  1. Bridges, law and power in medieval England, 700-1400. Alan Cooper
  2. History and antiquities of Nottingham. James Orange
  3. Civil Engineering Heritage, Eastern and Central England, 1994, Edward A Labrum, ISBN   0-7277-1970-X
  4. Nottingham: an illustrated history By J. V. Beckett, Ken Brand
  5. UK Retail Price Index inflation figures are based on data from Clark, Gregory (2017). "The Annual RPI and Average Earnings for Britain, 1209 to Present (New Series)". MeasuringWorth. Retrieved 27 January 2019.
  6. Historic England. "TRENT BRIDGE (1045636)". National Heritage List for England . Retrieved 15 June 2015.
  7. Bedfordshire Mercury Bedfordshire, England Saturday 29 July 1871 p6 col5: "Opening of a new bridge"
  8. Civil engineering heritage, eastern and central England. E. A. Labrum.

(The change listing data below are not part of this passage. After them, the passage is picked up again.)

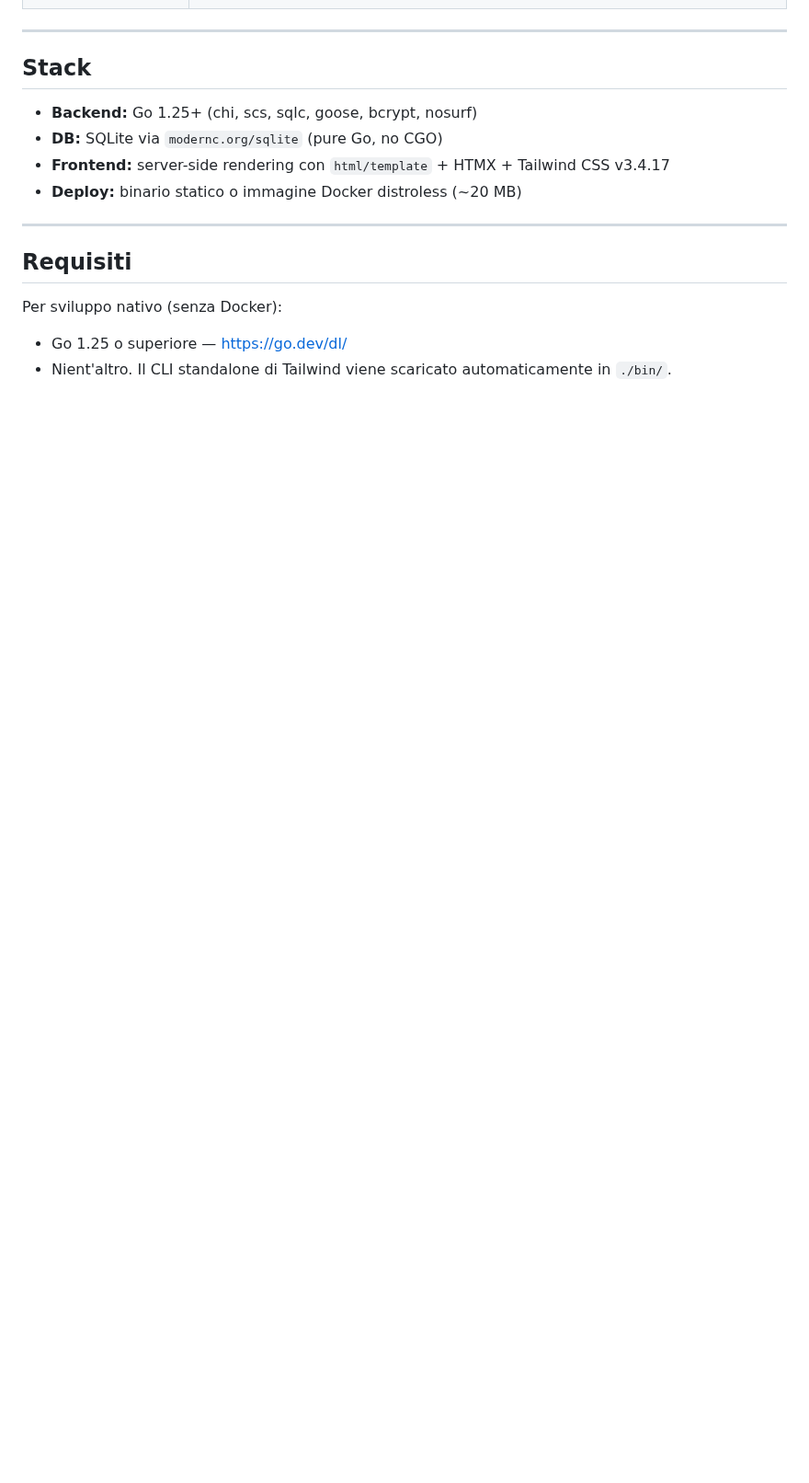
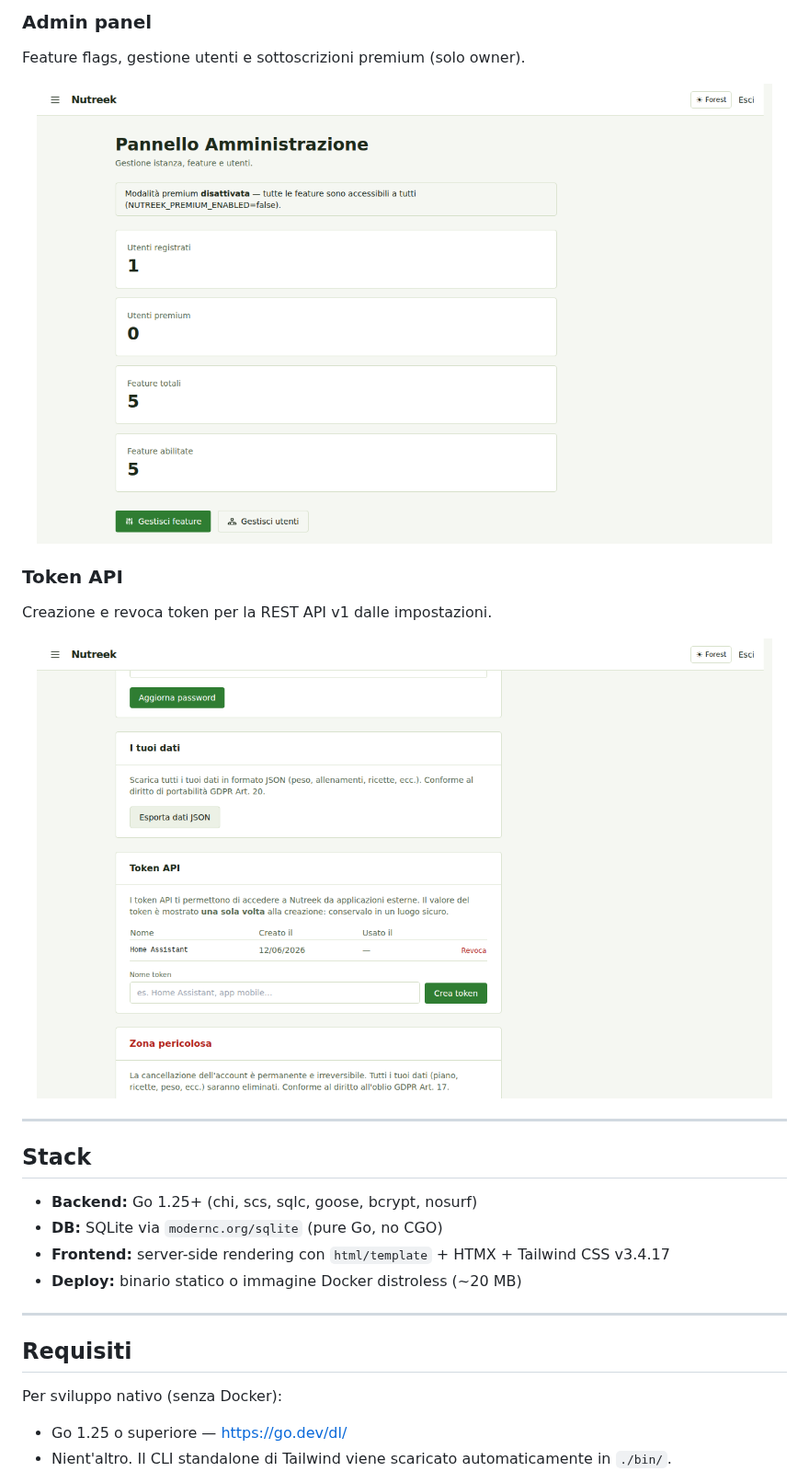
Before and after one commit to easly1989/nutreek, a Markdown page: README.md, the part around one of its changes. Shown at 92% size. Rendered like a GitHub page; pictures changed too: docs/screenshots/admin-panel.png (added), docs/screenshots/settings-tokens.png (added); blank space fills up the shorter version.

```diff
--- a/README.md
+++ b/README.md
@@ -27,3 +56,18 @@ Eseguibile sia **nativamente** (binario Go, nessuna dipendenza esterna) sia in u
+### Admin panel
+
+Feature flags, gestione utenti e sottoscrizioni premium (solo owner).
+
+<p align="center">
+  <img src="docs/screenshots/admin-panel.png" width="800" alt="Pannello amministrazione">
+</p>
+
+### Token API
+
+Creazione e revoca token per la REST API v1 dalle impostazioni.
+
+<p align="center">
+  <img src="docs/screenshots/settings-tokens.png" width="800" alt="Gestione token API nelle impostazioni">
+</p>
 
 ---
 
```
Also changed, not shown: other parts of README.md (+29 -0 lines), docs/screenshots/coach-dashboard.png (added), docs/screenshots/dashboard.png (added), docs/screenshots/stats.png (added).
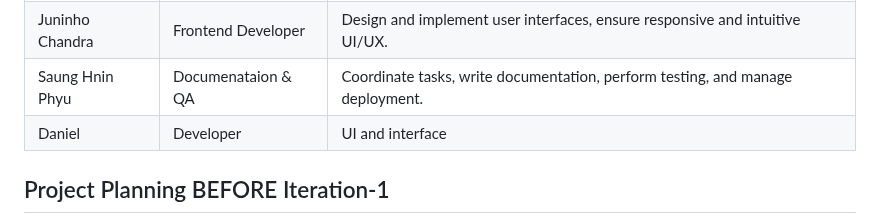
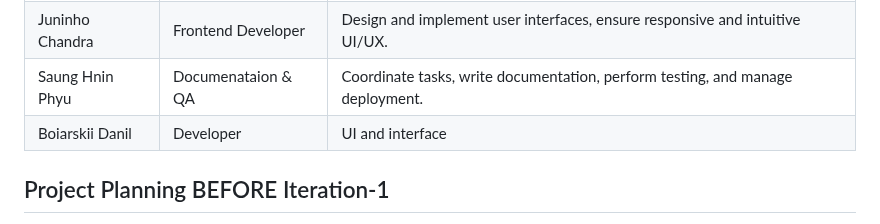
Before and after one commit to asharma151515/CP3407--Advanced-Software-Engineering, a Markdown page: README.md, the part around the change. GitHub-like rendering.

```diff
--- a/README.md
+++ b/README.md
@@ -28,7 +28,7 @@ with the unique option to select cleaners based on language preferences to overc
 | Asmita Sharma     | Project Manager    | Develop server-side logic, manage database, create APIs, handle authentication.  |
 | Juninho Chandra   | Frontend Developer | Design and implement user interfaces, ensure responsive and intuitive UI/UX.     |
 | Saung Hnin Phyu   | Documenataion & QA | Coordinate tasks, write documentation, perform testing, and manage deployment.   |
-| Daniel            | Developer          | UI and interface                                                                 |
+| Boiarskii Danil   | Developer          | UI and interface                                                                 |
 
 
 
```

  9. 1 2 3 "Nottingham Left Bank Flood Alleviation Scheme Flood Risk Assessment" (PDF). broxtowe.gov.uk. 2001. Retrieved 10 May 2013.
  10. 1 2 Stone, Richard (2005). River Trent. Phillimore. p. 120. ISBN   1860773567.
  11. Macdonald, Neil (2012). "Reassessing flood frequency for the River Trent through the inclusion of historical flood information since AD1320" (PDF). cost-floodfreq.eu. Retrieved 10 May 2013.[ permanent dead link ]
  12. 1 2 "Report on the investigation of Nottingham Princess striking Trent Bridge Nottingham" (PDF). maib.gov.uk. 2003. Retrieved 1 June 2013.